Because swing arm 38 and slide arm 88 are pivotal on two generally parallel and offset axes, SWA and SLA, respectively, the act of pivoting swing arm 38 causes bolt 136 to move along slide channel 122. Knob 134 is configured to be turned by a user's hand to tighten bolt 136 in hole 140 which draws slide arm 88 toward swing arm half 92, tightening or clamping the slide arm against the swing arm half. Thus, knob 134, bolt 136, slider 88 together comprise a finger-operable swing arm lock or control, indicated generally at 142, coupled to swing arm 88 and configured to allow a user selectively to lock the swing arm, preventing the swing arm from pivoting in visor plane VP, and to release the swing arm, permitting the swing arm to pivot in visor plane VP. Swing arm lock 142 is infinitely adjustable by the user to vaiy the swing arm tension between a generally locked configuration and a generally released configuration and through variable tension in between.
As shown in Fig. 2, and further illustrated in Figs. 3 and 4, slide channel 122 includes two stops, such as proximal end 144 and distal end 146, which limit the slidable coupling of slide arm 88 to swing arm 38. When swing arm 38 is positioned at an uppermost position, as shown in Fig. 3, bolt 136 is positioned against distal end 146 of channel 122, and swing arm 38 can move no higher. With swing arm 38 is pivoted in visor plane VP down to a lowermost position, as shown in Fig. 4, bolt 136 is positioned against proximal end 144 of channel 122, and swing arm 38 can move no lower.
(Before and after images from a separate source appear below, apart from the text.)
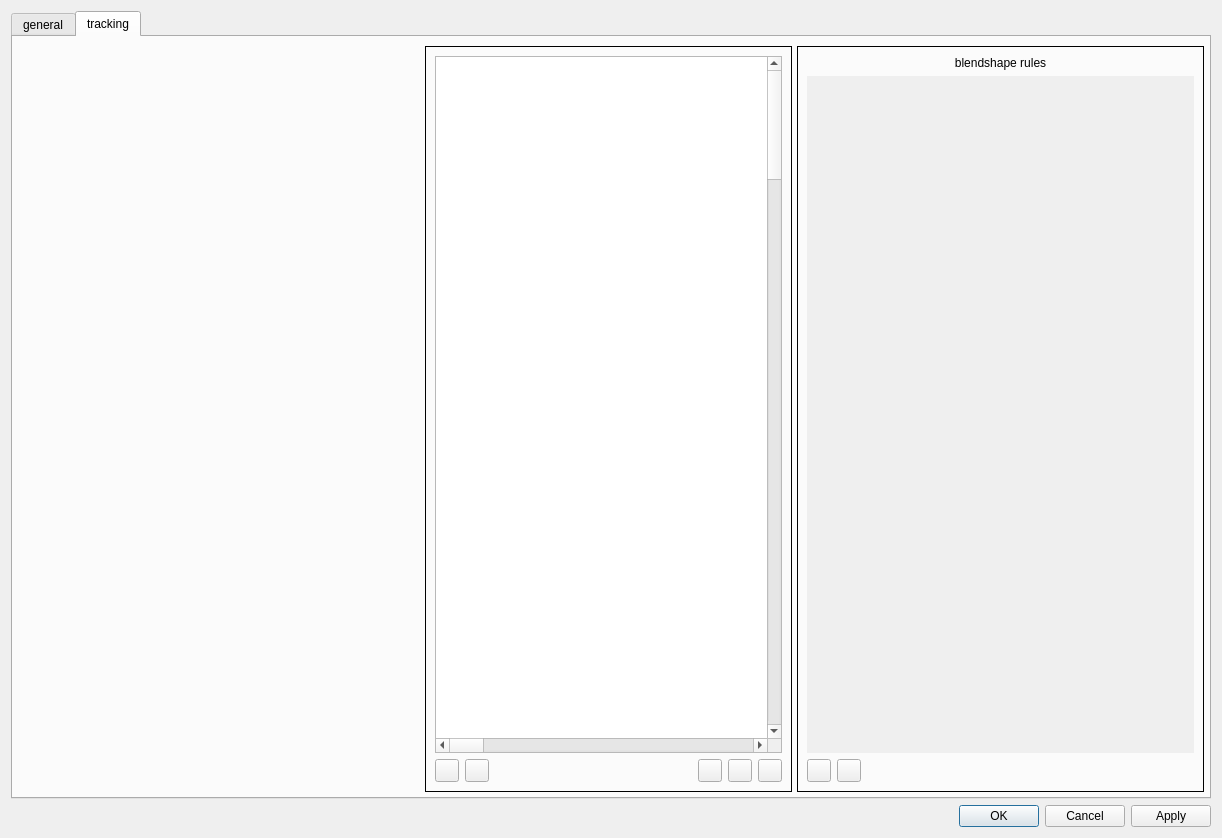
The window that src/ui/settings-dialog/FaceTrackerDialog.ui (ashmanix/ashmanix-moveface-obs-plugin) describes before a commit, drawn with Qt 5.
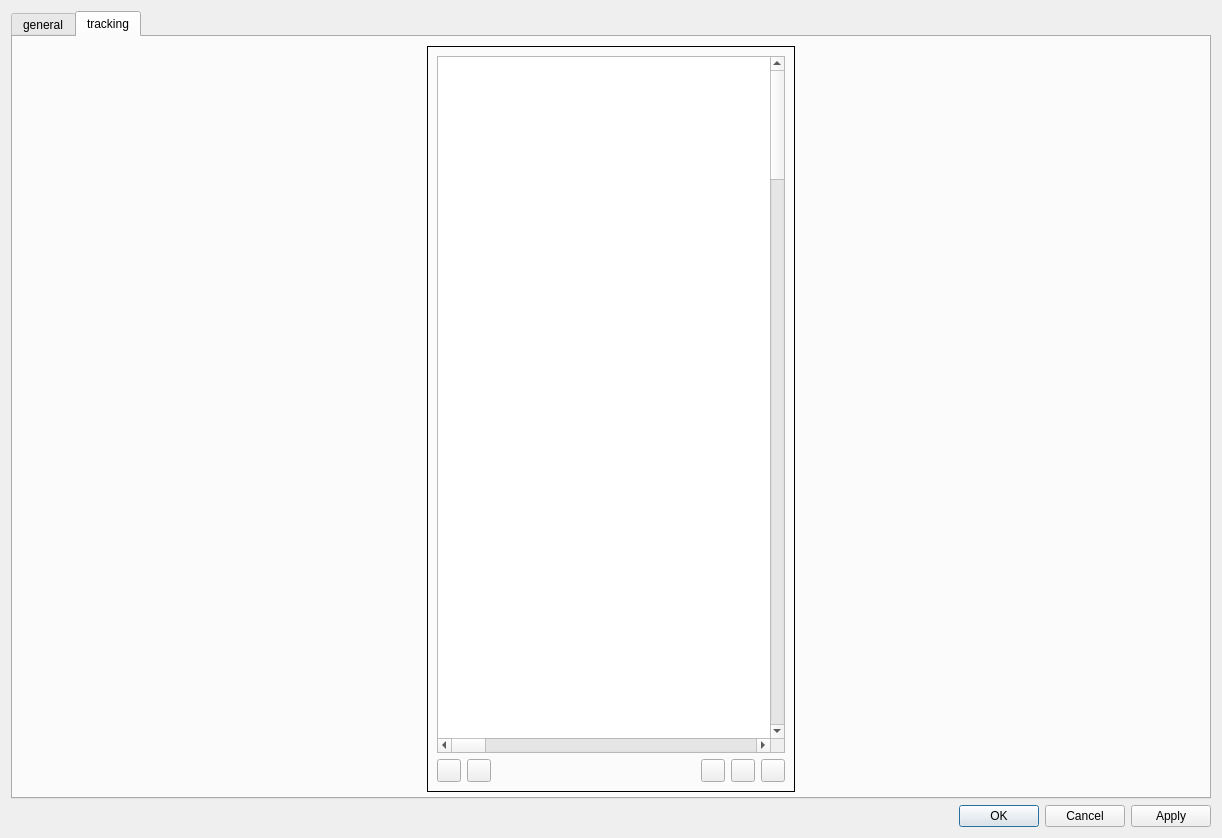
The same window after the commit. Custom widgets are drawn as their Qt base class.

Commit message: Added single blendshape rule ui/logic

Diff of the .ui file:
```diff
--- a/src/ui/settings-dialog/FaceTrackerDialog.ui
+++ b/src/ui/settings-dialog/FaceTrackerDialog.ui
@@ -470,7 +470,7 @@
              </widget>
             </item>
             <item>
-             <layout class="QVBoxLayout" name="settingsVerticalLayout" stretch="1">
+             <layout class="QVBoxLayout" name="settingsVerticalLayout" stretch="">
               <property name="spacing">
                <number>5</number>
               </property>
@@ -483,92 +483,6 @@
               <property name="bottomMargin">
                <number>0</number>
               </property>
-              <item>
-               <widget class="QFrame" name="blenshapeRulesFrame">
-                <property name="minimumSize">
-                 <size>
-                  <width>0</width>
-                  <height>0</height>
-                 </size>
-                </property>
-                <property name="frameShape">
-                 <enum>QFrame::Panel</enum>
-                </property>
-                <property name="frameShadow">
-                 <enum>QFrame::Plain</enum>
-                </property>
-                <layout class="QVBoxLayout" name="verticalLayout_10">
-                 <item>
-                  <widget class="QLabel" name="blendshapeRulesLabel">
-                   <property name="text">
-                    <string>blendshape rules</string>
-                   </property>
-                   <property name="alignment">
-                    <set>Qt::AlignCenter</set>
-                   </property>
-                  </widget>
-                 </item>
-                 <item>
-                  <widget class="QScrollArea" name="blendshapeRulesScrollArea">
-                   <property name="frameShape">
-                    <enum>QFrame::NoFrame</enum>
-                   </property>
-                   <property name="frameShadow">
-                    <enum>QFrame::Plain</enum>
-                   </property>
-                   <property name="widgetResizable">
-                    <bool>true</bool>
-                   </property>
-                   <widget class="QWidget" name="scrollAreaWidgetContents_3">
-                    <property name="geometry">
-                     <rect>
-                      <x>0</x>
-                      <y>0</y>
-                      <width>371</width>
-                      <height>634</height>
-                     </rect>
-                    </property>
-                    <layout class="QVBoxLayout" name="verticalLayout_13"/>
-                   </widget>
-                  </widget>
-                 </item>
-                 <item>
-                  <layout class="QHBoxLayout" name="blendshapeRuleButtonsLayout">
-                   <property name="topMargin">
-                    <number>0</number>
-                   </property>
-                   <item>
-                    <widget class="QToolButton" name="addBlenshapeRuleToolButton">
-                     <property name="text">
-                      <string/>
-                     </property>
-                    </widget>
-                   </item>
-                   <item>
-                    <widget class="QToolButton" name="deleteBlendshapeRuleToolButton">
-                     <property name="text">
-                      <string/>
-                     </property>
-                    </widget>
-                   </item>
-                   <item>
-                    <spacer name="horizontalSpacer_2">
-                     <property name="orientation">
-                      <enum>Qt::Horizontal</enum>
-                     </property>
-                     <property name="sizeHint" stdset="0">
-                      <size>
-                       <width>40</width>
-                       <height>20</height>
-                      </size>
-                     </property>
-                    </spacer>
-                   </item>
-                  </layout>
-                 </item>
-                </layout>
-               </widget>
-              </item>
              </layout>
             </item>
            </layout>
```
The commit also changes 10 other files.
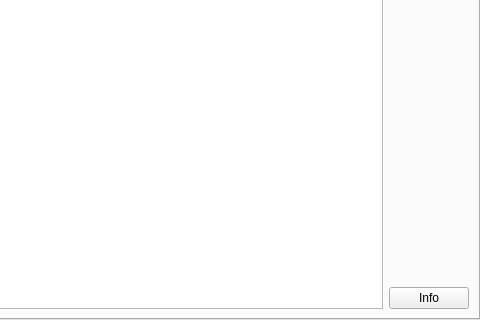
Before: the Qt Designer form generic/openpgpplugin/src/options.ui in psi-im/plugins, drawn with Qt 5; both pictures show x 257 to 737 and y 245 to 565 of the 737 by 565 pixel window.
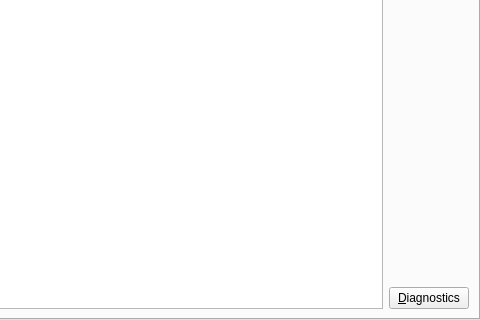
After: the same form once the commit is applied.

What changed in the file:
```diff
--- a/generic/openpgpplugin/src/options.ui
+++ b/generic/openpgpplugin/src/options.ui
@@ -98,7 +98,7 @@
          <item>
           <widget class="QPushButton" name="btnInfo">
            <property name="text">
-            <string>Info</string>
+            <string>&amp;Diagnostics</string>
            </property>
           </widget>
          </item>
```
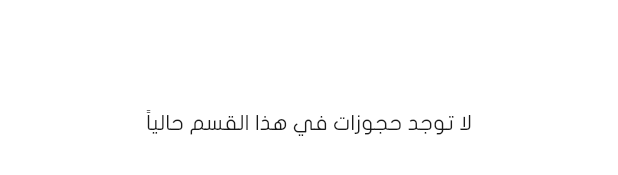
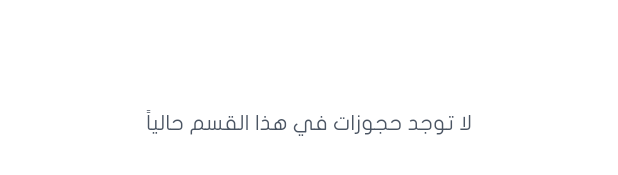
Before and after one commit to odaibishr/doctor_booking_system_with_ai, a Flutter app: the BookingCardsListView widget shown alone on an empty page, opened directly with empty values, on a phone screen of 412 x 824 dp. Shown: the part 494-669 px from the top of the screen. Run offline on Flutter 3.47's test engine with Material 3 defaults, Android fonts, the phone set to English and light mode, and no system bars; drawn by our look-alikes of toastification; our stand-ins replace bloc, cached_network_image, carousel_slider, dartz, date_field, dio and 15 more; missing offline and left inert: data_connection_checker_tv, social_auth_buttons, svg_flutter; accounts and stored records are empty; project files that could hold a hidden picture were left out.

Commit message:
feat(theme): add dark to booking history

```diff
--- a/lib/core/widgets/tab_item.dart
+++ b/lib/core/widgets/tab_item.dart
@@ -72,8 +72,8 @@ class _TabItemState extends State<TabItem> with SingleTickerProviderStateMixin {
               widget.text,
               style: FontStyles.subTitle3.copyWith(
                 color: widget.isSelected
-                    ? AppColors.primary
-                    : AppColors.gray500,
+                    ? context.primaryColor
+                    : context.gray500Color,
                 fontWeight: widget.isSelected
                     ? FontWeight.bold
                     : FontWeight.normal,
--- a/lib/core/widgets/tap_bar.dart
+++ b/lib/core/widgets/tap_bar.dart
@@ -19,9 +19,9 @@ class TapBar extends StatelessWidget {
     return Container(
       width: double.infinity,
       decoration: BoxDecoration(
-        color: Colors.white,
+        color: context.scaffoldBackgroundColor,
         border: Border(
-          bottom: BorderSide(color: AppColors.gray200, width: 1.0),
+          bottom: BorderSide(color: context.gray200Color, width: 1.0),
         ),
       ),
       child: Row(
--- a/lib/features/booking_history/presentation/widgets/appointment_card.dart
+++ b/lib/features/booking_history/presentation/widgets/appointment_card.dart
@@ -36,7 +36,7 @@ class AppointmentCard extends StatelessWidget {
         padding: const EdgeInsets.symmetric(horizontal: 20, vertical: 10),
         margin: const EdgeInsets.only(bottom: 16),
         decoration: BoxDecoration(
-          color: AppColors.getGray100(context),
+          color: context.cardColor,
           borderRadius: BorderRadius.circular(12),
         ),
         child: Column(
--- a/lib/features/booking_history/presentation/widgets/booking_cards_list_view.dart
+++ b/lib/features/booking_history/presentation/widgets/booking_cards_list_view.dart
@@ -1,3 +1,4 @@
+import 'package:doctor_booking_system_with_ai/core/styles/app_colors.dart';
 import 'package:doctor_booking_system_with_ai/core/widgets/animated_widgets.dart';
 import 'package:doctor_booking_system_with_ai/features/booking_history/domain/entities/booking.dart';
 import 'package:doctor_booking_system_with_ai/core/utils/responsive.dart';
@@ -19,7 +20,12 @@ class BookingCardsListView extends StatelessWidget {
     if (bookings.isEmpty) {
       return AnimatedEntrance(
         animationType: AnimationType.fadeScale,
-        child: const Center(child: Text('لا توجد حجوزات في هذا القسم حالياً')),
+        child: Center(
+          child: Text(
+            'لا توجد حجوزات في هذا القسم حالياً',
+            style: TextStyle(color: context.gray600Color),
+          ),
+        ),
       );
     }
 
```
Also changed, not shown: lib/features/booking_history/presentation/widgets/appointment_card_factory.dart (+4 -4 lines), lib/features/booking_history/presentation/widgets/booking_history_view_body.dart (+7 -3 lines).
While the present invention has been shown and described with reference to the foregoing preferred and alternat embodiments, it is to be understood by those skilled in the art that other changes in form and detail may be made therein without departing from the spirit and scope of the invention as defined in the appended claims.
Next Patent: WO/1999/014070